__Assignment__. Check each line of the records below for the word "Analisis" and give the number of lines that have it, with nothing added.

>>>>

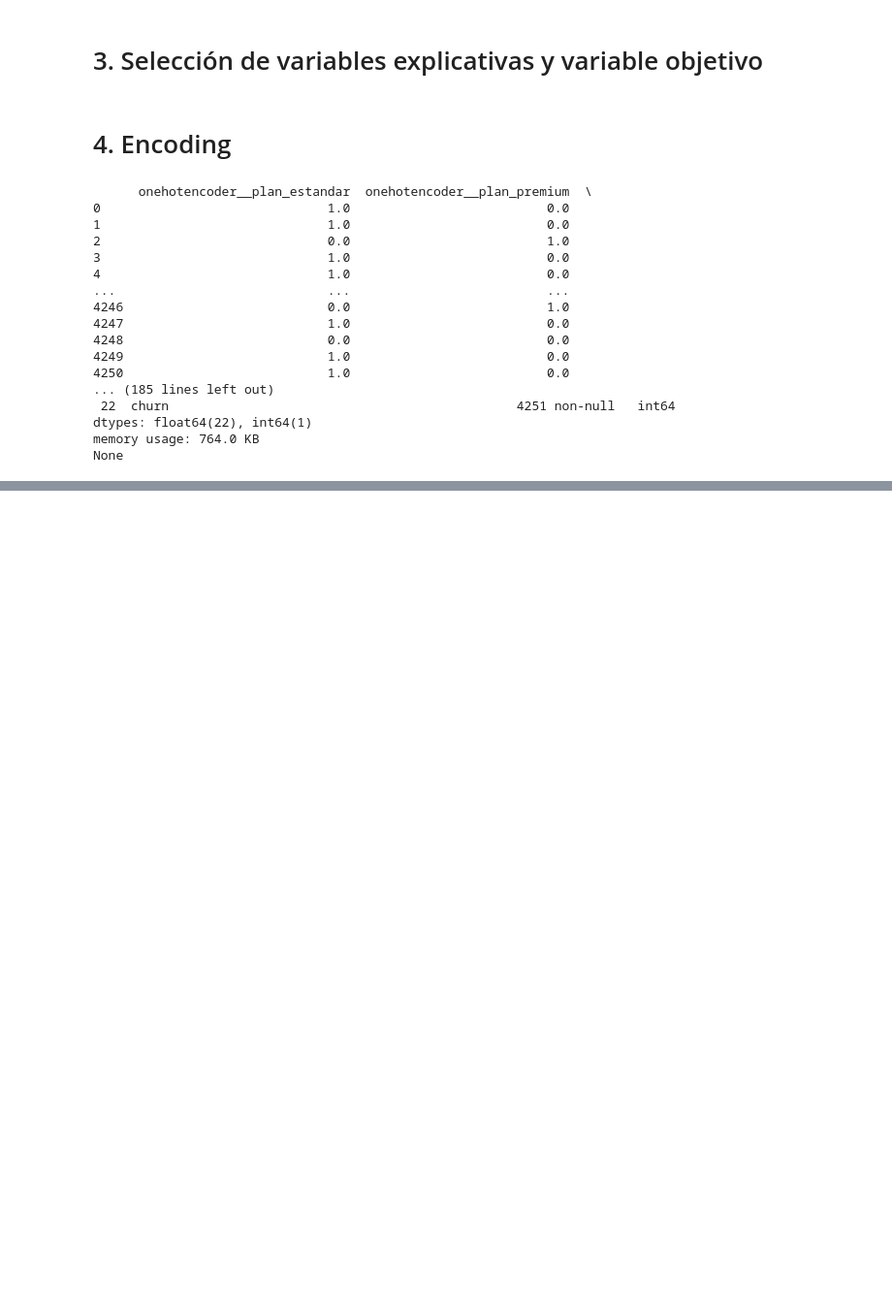
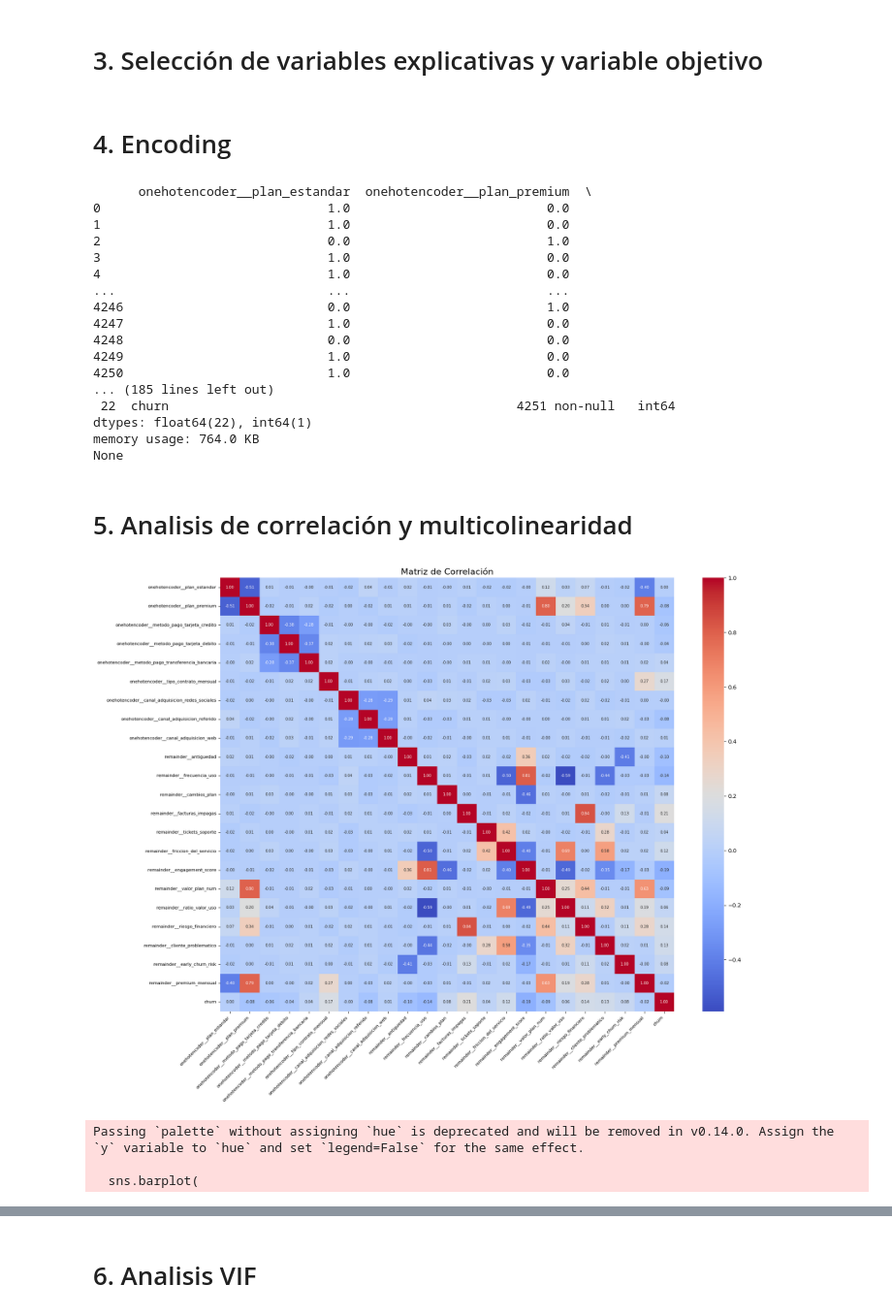
Before and after one commit to GuilleLondero/churn_insight_hackathon, a Jupyter notebook: data_science/notebooks/optimizacion_modelos.ipynb, the cells around one changed output, grey strips where cells are left out. Shown at 97% size. Saved outputs shown, nothing was run; the diff lists cells and outputs as text; code cells hidden in the pictures; blank space fills up the shorter version.

Commit message:
Analisis del VIF y multicolinearidad

```diff
--- a/data_science/notebooks/optimizacion_modelos.ipynb
+++ b/data_science/notebooks/optimizacion_modelos.ipynb
@@ -121,3 +121,45 @@ print(df_codificado.info())
 dtypes: float64(22), int64(1)
 memory usage: 764.0 KB
 None
+# %% [markdown]
+# 5. Analisis de correlación y multicolinearidad
+# %%
+# Analisis de correlación y multicolinearidad
+
+corr = df_codificado.corr().round(2)
+
+plt.figure(figsize=(18, 14))  # definimos el tamaño de figura
+sns.heatmap(corr,
+            annot=True,         # mostramos los valores de correlación dentro de cada celda
+            fmt=".2f",
+            cmap='coolwarm',    # paleta de colores
+            annot_kws={"size": 7})  # reducimos el tamaño del texto dentro de las celdas
+
+plt.xticks(rotation=45, ha='right', fontsize=8)  # rotamos y achicamos los ticks del eje x
+plt.yticks(fontsize=8)                           # tamaño de fuente de los ticks del eje y
+plt.title("Matriz de Correlación", fontsize=16)
+plt.tight_layout()
+plt.show()
+
+# Visualizando mejor las correlaciones con la variable Churn
+
+corr = corr.drop(index='churn').sort_values(by='churn', ascending=True)
+
+plt.figure(figsize=(10, 14))
+sns.barplot(
+    x='churn',
+    y=corr.index,
+    data=corr,
+    palette='coolwarm'
+)
+plt.title("Correlación de variables con Churn", fontsize=16)
+plt.xlabel("Coeficiente de correlación")
+plt.ylabel("Variables")
+plt.grid(axis='x')
+plt.tight_layout()
+plt.show()
+# %% [output]
+[figure, added]
+Passing `palette` without assigning `hue` is deprecated and will be removed in v0.14.0. Assign the `y` variable to `hue` and set `legend=False` for the same effect.
+
+  sns.barplot(
@@ -123,0 +167,2 @@ None
+# %% [markdown]
+# 6. Analisis VIF
```
Also changed, not shown: parts of 12 cells of this notebook.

<<<<

__Your solution__. 4